National mottos are often connected with a country’s coat of arms or its currency. Some are more descriptive than idealistic:
- A mari usque ad mare ("From sea to sea"): Canada
- "In God We Trust": United States, introduced on currency in 1864
- E Pluribus Unum ("Out of Many, One"): United States, introduced on currency in 1795
In addition to keeping a candidate’s name in the public eye and in the public’s ear, campaign slogan can be a motto, expressing the public relations version of the ideals or beliefs of the candidate or the party, as these examples show:
- "Prosperity and Progress": Al Gore, 2000
- "Compassionate conservatism": George W. Bush, 2000
- "Government of, by, and for the people ... not the monied interests": Ralph Nader, 2000
Nader’s motto quotes from President Lincoln’s Gettysburg Address, connecting Nader with everything that Lincoln expressed in that well-known speech.
I'm handing in a project and I am supposed to create a made up name for a country and then create a flag. You know how every state has it's own motto, well I need one. Any suggestions? My made up name for my country is "Puertotalian" which is Puerto Rico mixed with Italian.
Many people use “Carpe Diem” as their personal motto. “Seize the Day” is a good motto to live by.
My motto is similar. It's “never put off until tomorrow what you can finish today.” I know that this isn't original, but it helps me get things done. I can't sleep at night unless I know that I have gotten all the tasks I possibly could have done out of the way.
I live in a small town, so businesses here like to come up with slogans that incorporate that small town feel. They know that potential customers want to feel like they will be given plenty of attention and good service when they come to the business, so their mottoes often focus on this.

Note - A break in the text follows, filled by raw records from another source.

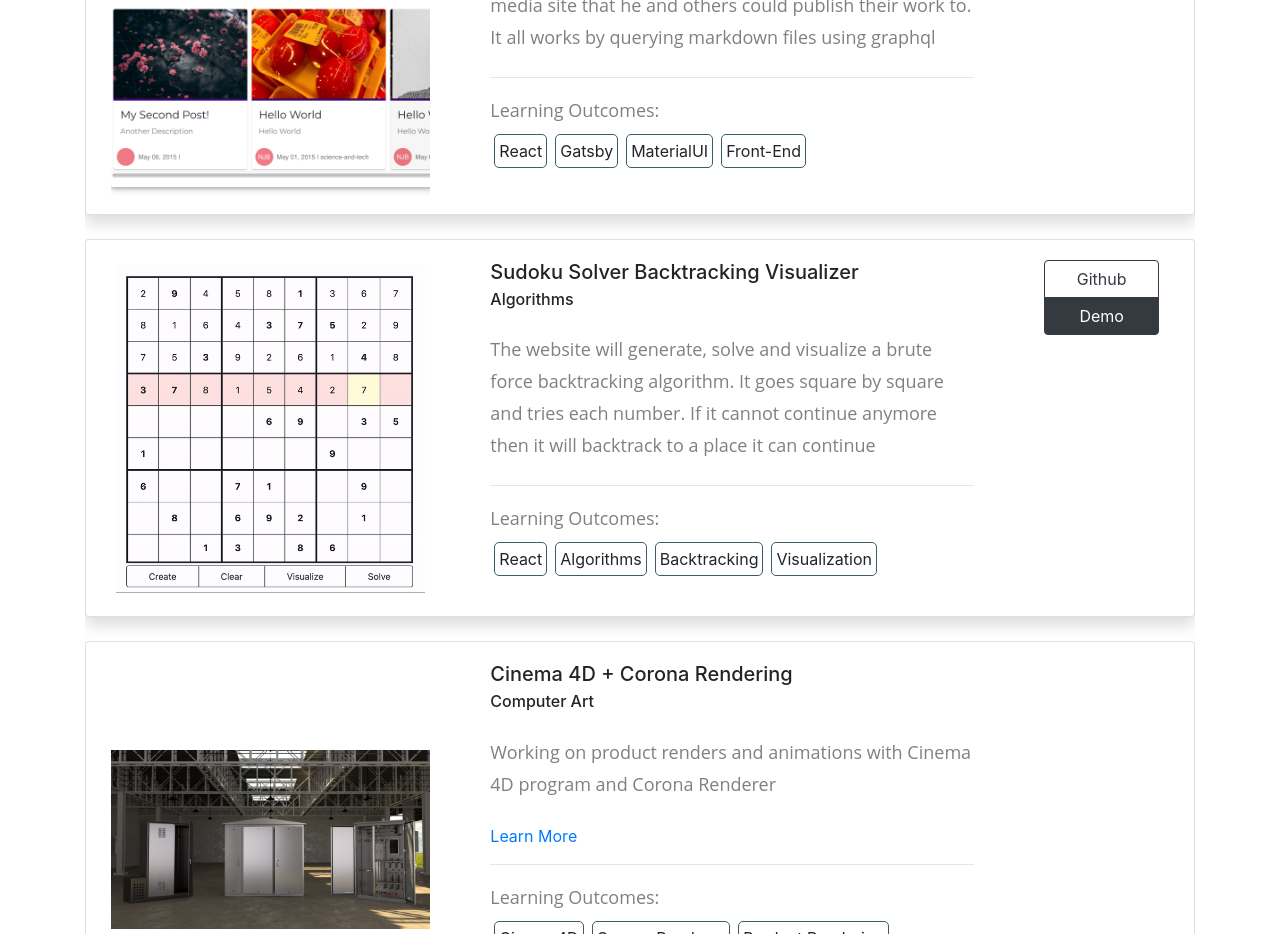
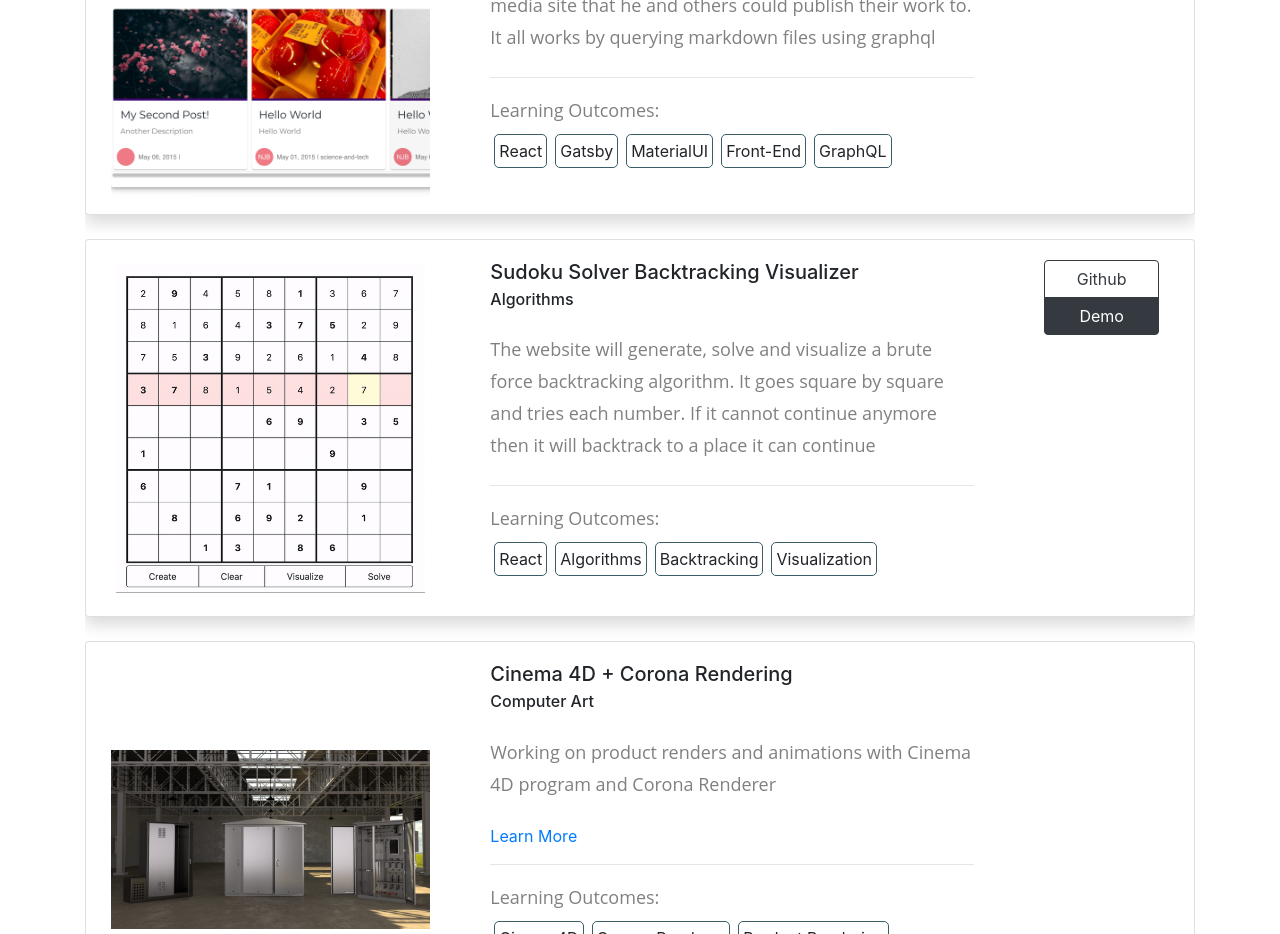
Before and after one commit to NathanielJenkins/n.github.io, a React (Create React App) app: page / in a window 1280 px wide. Shown: the part 2960-3894 px from the top of the page. Built offline with nearby package versions, Linux system fonts and the light colour scheme.

Commit message:
added graphQL

```diff
--- a/src/components/ProjectOverview.jsx
+++ b/src/components/ProjectOverview.jsx
@@ -22,7 +22,7 @@ const cardInfo = [
 		github: 'https://github.com/alastairroberts/the-apartment',
 		demo: 'https://the-apartment.ca',
 		overview: `This website was created for a friend who wanted a blog / media site that he and others could publish their work to. It all works by querying markdown files using graphql`,
-		lo: ['React', 'Gatsby', 'MaterialUI', 'Front-End'],
+		lo: ['React', 'Gatsby', 'MaterialUI', 'Front-End', 'GraphQL'],
 	},
 	{
 		title: 'Sudoku Solver Backtracking Visualizer ',
@@ -141,6 +141,7 @@ const cardInfo = [
 class ProjectOverview extends Component {
 	createCards = () => {
 		let cards = []
+
 		for (let i = 0; i < cardInfo.length; i++) {
 			cards.push(
 				<Row key={`project-card-row-${i}`}>
```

One car dealership has the motto “Where You Are Family” printed on every ad they run in the local newspaper. This might seem a bit excessive to someone from out of town, but people around here don't mind being treated like family. In fact, they desire it!
@wavy58 – Did you know that “In God We Trust” is also the Florida state motto? Florida never came up with one of its own, so it decided to use this one.
I don't know how many residents of the state actually believe in God, but I bet that whenever one of the many hurricanes approaches the state, several develop at least a temporary religion!
It's hard to believe that the United States motto is “In God We Trust.” I read some statistics a few years ago that showed how few people in this country actually even believe there is a God.
Our founding fathers followed this motto, but today, I don't know what politicians trust. I do know that politics and greed seem to govern the nation, and many have abandoned their faith, if they ever had any in the first place.
@DinoLeash: Yes, every state has a state motto. Alaska’s state motto is “North to the Future”. That motto was adopted in 1967 during the Alaska Purchase Centennial. It represents Alaska as a land of promise.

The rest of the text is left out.